Despite its essentiality, manganese (Mn) is a common environmental contaminant, which can cause toxic effects in humans. Mn exposure may start before birth from the maternal exposure through inhalation and ingestion of food items from the environmental pollution. Postnatal exposure can also be relevant due to a relative high concentration of Mn in formulas and continued exposure during childhood and adulthood from both environmental and occupational exposures. Although its accumulation is also associated with reproductive effects, Mn is generally described as neurotoxicant selectively affecting the basal ganglia. Mn-induced neurotoxicity leads to a degenerative brain disorder, referred to as manganism. It is characterized by clinical signs and morphological lesions similar to those seen in Parkinson’s disease. Cumulative mechanisms of Mn action are not sufficiently known and may vary with environmental factors and individual susceptibilities, including single nucleotide polymorphisms that may alter Mn homeostasis, transport, and metabolism.

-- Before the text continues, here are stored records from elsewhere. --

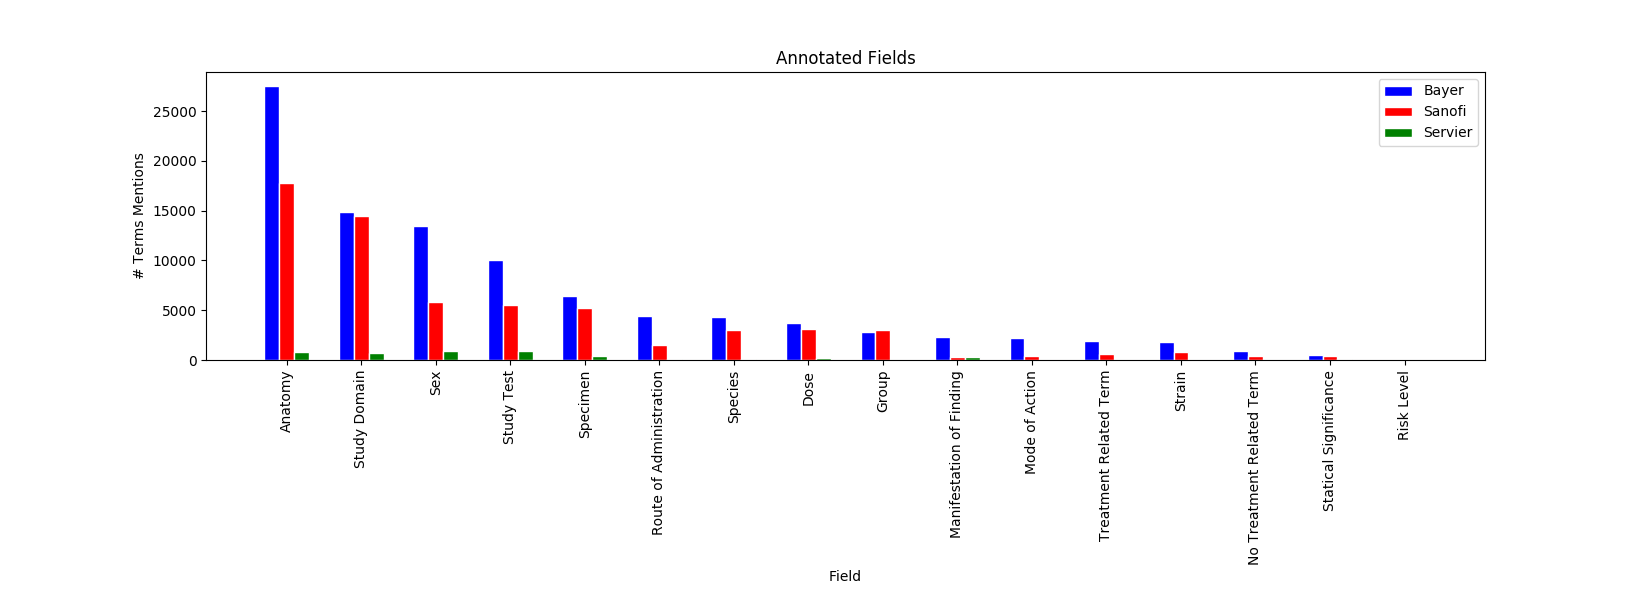
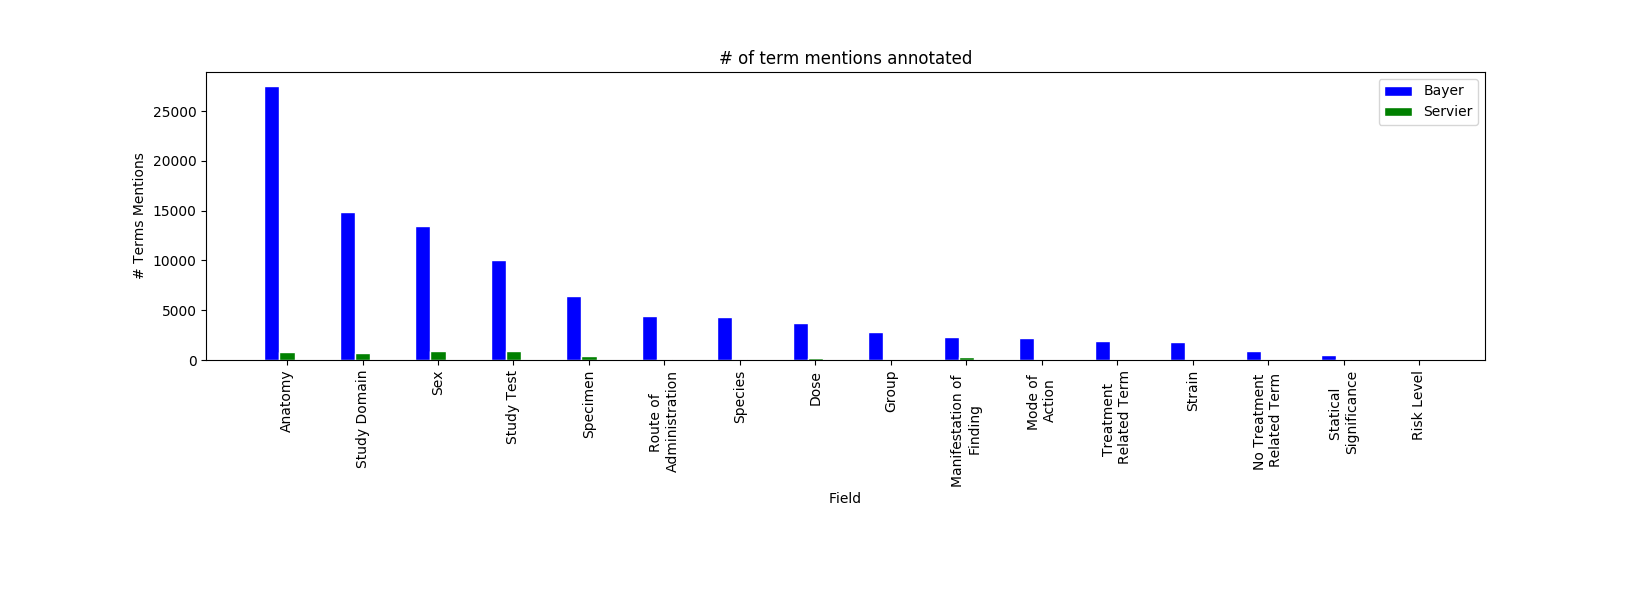
development comparison

diff --git a/plot_multiefpia_comparison.py b/plot_multiefpia_comparison.py
@@ -24,16 +24,23 @@ if __name__ == '__main__':
     import plot_multiefpia_comparison
     parameters = plot_multiefpia_comparison.ReadParameters(args)
     
+    
+    parameters['total_annotation_measurement'] = "bayer/total_annotation_measurement.dat,servier/total_annotation_measurement.dat"
+    efpias=['Bayer','Servier']
+    #['Bayer','Sanofi','Servier']
+    #['b','r','g']
+    colors = ['b','g']
+    
     total_annotation_measurement = parameters['total_annotation_measurement'].split(",")
     documents_annotation_measurement = parameters['documents_annotation_measurement'].split(",")
     if(len(total_annotation_measurement)!=len(documents_annotation_measurement)):
         logging.error("The numbers of total field and document files have to be the same.")
        
     #for path1,path2 in zip(total_annotation_measurement,documents_annotation_measurement):
-    #plot_multiefpia_comparation.plot_annotations_set_measurement(total_annotation_measurement, parameters['outputDir']+ 'all_set_annotations_percentage.png',['Bayer','Sanofi','Servier'],['b','r','g'],True)
-    plot_multiefpia_comparison.plot_annotations_set_measurement(total_annotation_measurement,parameters['outputDir']+ 'all_set_annotations_quantity.png',['Bayer','Sanofi','Servier'],['b','r','g'],False)
-    #plot_multiefpia_comparation.plot_annotations_study_domain(total_annotation_measurement,parameters['outputDir']+ 'study_domain_percentage.png',['Bayer','Sanofi','Servier'],['b','r','g'],True)
-    plot_multiefpia_comparison.plot_annotations_study_domain(total_annotation_measurement,parameters['outputDir']+ 'study_domain_quantity.png',['Bayer','Sanofi','Servier'],['b','r','g'],False)   
+    plot_multiefpia_comparison.plot_annotations_set_measurement(total_annotation_measurement, parameters['outputDir']+ 'all_set_annotations_percentage.png',efpias,colors,True)
+    plot_multiefpia_comparison.plot_annotations_set_measurement(total_annotation_measurement,parameters['outputDir']+ 'all_set_annotations_quantity.png',efpias,colors,False)
+    plot_multiefpia_comparison.plot_annotations_study_domain(total_annotation_measurement,parameters['outputDir']+ 'study_domain_percentage.png',efpias,colors,True)
+    plot_multiefpia_comparison.plot_annotations_study_domain(total_annotation_measurement,parameters['outputDir']+ 'study_domain_quantity.png',efpias,colors,False)   
 def ReadParameters(args):
     """Read the parameters of the module, see --help"""
     missing_parameter=False
@@ -82,8 +89,8 @@ def plot_annotations_set_measurement(annotation_measurement_paths, output,efpias
             tokens = float(tokens_df.get_value(tokens_df.index[0],2))
             df_to_plot['value'] = df_to_plot['value']/tokens
         #Get Specific fields for plot
-        xdata=['Anatomy','Study Domain', 'Sex', 'Study Test', 'Specimen', 'Route of Administration', 'Species', 'Dose', 'Group', 'Manifestation of Finding', 'Mode of Action',  \
-               'Treatment Related Term', 'Strain','No Treatment Related Term',  'Statical Significance', 'Risk Level' ]
+        xdata=['Anatomy','Study Domain', 'Sex', 'Study Test', 'Specimen', 'Route of \nAdministration', 'Species', 'Dose', 'Group', 'Manifestation of \nFinding', 'Mode of \nAction',  \
+               'Treatment \nRelated Term', 'Strain','No Treatment \nRelated Term',  'Statical \nSignificance', 'Risk Level' ]
         values.append(getFieldValue(df_to_plot, 'ANATOMY'))
         values.append(getFieldValue(df_to_plot, 'STUDY_DOMAIN'))
         values.append(getFieldValue(df_to_plot, 'SEX'))
@@ -119,8 +126,13 @@ def plot_annotations_set_measurement(annotation_measurement_paths, output,efpias
     plt.xticks([r + barWidth for r in range(len(values))], xdata, rotation=90 )
     plt.legend()
     plt.xlabel("Field")
-    plt.ylabel("# Terms Mentions")
-    plt.title('Annotated Fields')
+    if(percentage==True):
+        plt.ylabel("Annotations % over tokens")
+        plt.title('%  of term mentions annotated')
+    else:
+        plt.ylabel("# Terms Mentions")
+        plt.title('# of term mentions annotated')
+    
     plt.gcf().subplots_adjust(bottom=0.40)
     plt.gcf().set_size_inches(16.5, 6.0)
     plt.savefig(output)
@@ -138,7 +150,7 @@ def getFieldValue(df, fieldName):
 
 def plot_annotations_study_domain(annotation_measurement_paths, output, efpias,colors, percentage=True):
     list_to_plot = []
-    xdata=['Clinical','Microscopic', 'Death Diagnosis', 'Food and Water Consumption', 'Fetal Pathology', 'Body Weight', 'Body Weight Gain', 'Organ Measurement', 'Cardiovascular', 'Behavioral','Macroscopic', 'ECG',  \
+    xdata=['Clinical','Microscopic', 'Death \nDiagnosis', 'Food and Water \nConsumption', 'Fetal Pathology', 'Body Weight', 'Body Weight \nGain', 'Organ \nMeasurement', 'Cardiovascular', 'Behavioral','Macroscopic', 'ECG',  \
                'Respiratory', 'Pharmacokinetics','Laboratory']
     for path1,efpia,c in zip(annotation_measurement_paths,efpias,colors):
         values=[]
@@ -181,10 +193,16 @@ def plot_annotations_study_domain(annotation_measurement_paths, output, efpias,c
     
     plt.xticks([r + barWidth for r in range(len(values))], xdata, rotation=90 )
     plt.legend()
-    plt.title('Term mentions by Study Domain')
     plt.xlabel("Study Domain")
     plt.xticks(rotation=90)
-    plt.ylabel("# Terms Mentions")
+    if(percentage==True):
+        plt.ylabel("Annotations % over tokens")
+        plt.title('%  of term mentions annotated')
+    else:
+        plt.ylabel("# Terms Mentions")
+        plt.title('# of term mentions annotated')
+    
+    
     plt.gcf().subplots_adjust(bottom=0.40)
     plt.gcf().set_size_inches(16.5, 6.0)
     plt.savefig(output)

|Original language||English (US)|
|Title of host publication||Reproductive and Developmental Toxicology|
|Number of pages||16|
|State||Published - Jan 1 2022|
- Oxidative stress
ASJC Scopus subject areas